The Favourite is not your traditional historical biopic. In one scene, set in the royal bedchamber of Kensington Palace in a very early year of the 18th Century, we see Queen Anne (Olivia Colman), the unlovely last of the Stuart monarchs, conversing with Sarah Churchill (Rachel Weisz), the Duchess of Marlborough, her intimately influential friend and counselor. They are discussing the war in France, and the possible necessity of raising taxes to continue funding it. Then, suddenly, they are kissing, with what would appear to be a practiced passion. "Fuck me," the queen demands.
This rousingly mean-spirited film is the last sort of movie you might expect from Yorgos Lanthimos, the Greek director whose specialty heretofore has been a unique strain of deadpan surrealism (Dogtooth, The Lobster, The Killing of a Sacred Deer). Here, given a healthy budget, a tart script, a trio of top actors, and a 400-year-old English country estate at which to shoot, he has delivered a picture that is gorgeous in its production design and filled to the brim with heartless people spouting wonderfully wounding dialogue.
Colman gives a mighty performance as the gout-plagued Queen Anne, a woman whose 17 pregnancies have left her with no surviving children ("Some were born as blood, some without breath," she says). She memorializes these nonextant offspring with a collection of 17 rabbits that we see hopping around her bedroom. She also requires the use of a wheelchair to travel any significant distance in her enormous palace, and the laying-on of raw beefsteaks to soothe her perpetually inflamed skin. Lady Sarah—played by Weisz with flinty assurance—indulges the queen's eccentricities, but has also leveraged their relationship to acquire formidable power at court, where as a Whig she presses for continuation of the French war (her absent husband is its presiding general) against the resistance of Tory landowners who are already tired of paying for it.
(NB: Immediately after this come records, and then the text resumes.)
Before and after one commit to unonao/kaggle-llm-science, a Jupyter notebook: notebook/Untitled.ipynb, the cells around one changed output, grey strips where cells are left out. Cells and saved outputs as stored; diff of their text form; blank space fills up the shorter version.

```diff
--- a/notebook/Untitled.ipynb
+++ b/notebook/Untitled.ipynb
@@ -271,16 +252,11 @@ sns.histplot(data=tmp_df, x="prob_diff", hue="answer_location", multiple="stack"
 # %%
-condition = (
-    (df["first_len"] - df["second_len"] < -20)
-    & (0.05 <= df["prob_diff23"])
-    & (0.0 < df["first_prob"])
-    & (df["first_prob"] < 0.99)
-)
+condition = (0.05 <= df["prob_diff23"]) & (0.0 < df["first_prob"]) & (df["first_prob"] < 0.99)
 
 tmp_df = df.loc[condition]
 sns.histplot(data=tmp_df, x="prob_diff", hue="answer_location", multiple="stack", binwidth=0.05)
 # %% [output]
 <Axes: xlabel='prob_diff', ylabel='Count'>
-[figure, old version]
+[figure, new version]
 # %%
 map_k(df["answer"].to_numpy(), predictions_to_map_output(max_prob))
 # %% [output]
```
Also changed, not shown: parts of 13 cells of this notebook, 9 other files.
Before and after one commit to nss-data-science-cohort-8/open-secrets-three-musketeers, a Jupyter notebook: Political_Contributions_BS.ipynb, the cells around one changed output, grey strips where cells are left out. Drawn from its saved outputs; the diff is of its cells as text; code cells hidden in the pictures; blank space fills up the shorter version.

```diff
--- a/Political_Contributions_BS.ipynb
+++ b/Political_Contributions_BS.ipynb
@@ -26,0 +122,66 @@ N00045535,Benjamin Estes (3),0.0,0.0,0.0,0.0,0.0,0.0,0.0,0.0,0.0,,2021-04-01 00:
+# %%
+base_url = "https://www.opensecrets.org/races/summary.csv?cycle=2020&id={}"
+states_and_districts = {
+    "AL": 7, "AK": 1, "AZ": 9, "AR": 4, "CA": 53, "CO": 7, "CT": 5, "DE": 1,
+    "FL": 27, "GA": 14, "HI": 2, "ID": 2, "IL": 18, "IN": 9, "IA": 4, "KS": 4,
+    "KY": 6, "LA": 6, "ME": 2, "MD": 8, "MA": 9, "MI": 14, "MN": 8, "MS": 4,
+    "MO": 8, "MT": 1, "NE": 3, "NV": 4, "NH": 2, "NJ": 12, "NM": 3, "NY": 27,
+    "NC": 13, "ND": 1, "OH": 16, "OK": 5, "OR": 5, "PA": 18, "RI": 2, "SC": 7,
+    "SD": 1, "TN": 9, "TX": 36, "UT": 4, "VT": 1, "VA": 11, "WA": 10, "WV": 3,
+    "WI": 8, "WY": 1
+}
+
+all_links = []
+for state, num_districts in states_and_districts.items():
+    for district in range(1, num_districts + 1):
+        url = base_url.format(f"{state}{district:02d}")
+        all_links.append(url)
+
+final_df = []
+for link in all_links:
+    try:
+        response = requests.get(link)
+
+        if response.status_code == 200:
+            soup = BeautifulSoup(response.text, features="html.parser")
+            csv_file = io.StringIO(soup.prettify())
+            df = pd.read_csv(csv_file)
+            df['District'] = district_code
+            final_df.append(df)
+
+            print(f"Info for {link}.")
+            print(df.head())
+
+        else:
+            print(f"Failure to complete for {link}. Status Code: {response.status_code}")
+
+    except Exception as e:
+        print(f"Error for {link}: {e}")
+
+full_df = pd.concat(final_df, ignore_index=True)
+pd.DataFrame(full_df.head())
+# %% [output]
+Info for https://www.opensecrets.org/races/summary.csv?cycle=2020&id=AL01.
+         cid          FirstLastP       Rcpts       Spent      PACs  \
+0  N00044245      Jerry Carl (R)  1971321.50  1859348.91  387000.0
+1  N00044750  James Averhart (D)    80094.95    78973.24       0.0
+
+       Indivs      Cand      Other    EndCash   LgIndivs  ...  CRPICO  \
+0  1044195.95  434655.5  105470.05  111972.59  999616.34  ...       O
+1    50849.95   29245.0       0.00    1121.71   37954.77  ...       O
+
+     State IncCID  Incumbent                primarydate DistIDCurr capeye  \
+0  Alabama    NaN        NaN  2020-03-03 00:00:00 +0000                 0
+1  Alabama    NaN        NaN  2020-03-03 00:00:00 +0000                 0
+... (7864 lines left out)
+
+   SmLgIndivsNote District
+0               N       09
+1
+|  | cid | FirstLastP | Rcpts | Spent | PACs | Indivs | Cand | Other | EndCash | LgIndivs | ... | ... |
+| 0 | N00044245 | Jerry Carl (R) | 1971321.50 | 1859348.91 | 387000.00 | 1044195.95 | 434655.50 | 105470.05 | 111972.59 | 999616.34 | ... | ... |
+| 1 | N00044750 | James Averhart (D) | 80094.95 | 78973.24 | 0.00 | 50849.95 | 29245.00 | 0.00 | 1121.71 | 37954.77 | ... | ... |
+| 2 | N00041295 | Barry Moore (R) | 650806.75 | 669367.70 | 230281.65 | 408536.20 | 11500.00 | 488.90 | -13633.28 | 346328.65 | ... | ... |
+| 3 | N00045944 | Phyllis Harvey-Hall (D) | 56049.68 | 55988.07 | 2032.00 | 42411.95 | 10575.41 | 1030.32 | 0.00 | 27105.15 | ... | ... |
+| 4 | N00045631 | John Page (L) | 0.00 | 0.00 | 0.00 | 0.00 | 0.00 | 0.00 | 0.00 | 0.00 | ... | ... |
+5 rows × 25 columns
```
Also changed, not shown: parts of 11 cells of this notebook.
One day a mud-spattered young woman named Abigail Hill (a born-to-scheme Emma Stone) arrives at the palace. Abigail is actually a cousin of Lady Sarah, but her branch of the family has been ruined through dissolution. ("When I was 15, my father lost me in a card game," she says.) Sarah takes pity and brings the penniless girl on as a scullery maid. Abigail, however, quickly develops larger ambitions, and sets herself to replace Sarah in the queen's affections.
The ensuing machinations for power and advantage among these three women are pricelessly cruel, and they're staged in a succession of spectacular period interiors—a wall-to-wall riot of resplendent tapestries, swag curtains, golden ceilings, and miles of candelabras (Lanthimos says he shot much of the movie by candlelight). By day, a raw wintry light pours in through the high windows, suggesting a Vermeer painting; similarly, the director's use of fish-eye lenses (presumably to heighten the whopping scale of the regal environments through which the characters move) recalls the convex mirrors in works by other Dutch masters. The costumes, by multi-Oscar-winner Sandy Powell, are period-aware but wonderfully fanciful, too—one doubts there were any gowns as superbly crafted as these three centuries ago.
In anyone else's hands, this story of three strong women at one another's throats might have turned into rote feminist flag-waving. But gender aside, Anne, Sarah and Abigail are simply the most interesting characters on view. Most of the men we see dawdling in the background are geezers or fops (Nicholas Hoult, playing the opposition leader Robert Harley in powder and rouge and an enormous white wig, gives a wonderfully droll performance, but his character is clearly no match for any of the women, who would surely have his guts for garters if he gave them any guff.)
The script—initially fashioned by Deborah Davis, and later punched up by Australian playwright Tony McNamara—conjures Queen Anne's period in odd particulars ("My maid is on her way up with something called a pineapple") and arch intimidation ("I feel a surge of desire to see your nose broken"). But the feelings of jealousy, greed, and frank ill will that we see on display here are peculiar to neither that time nor this one. "I'm on my side," says Abigail. "Always."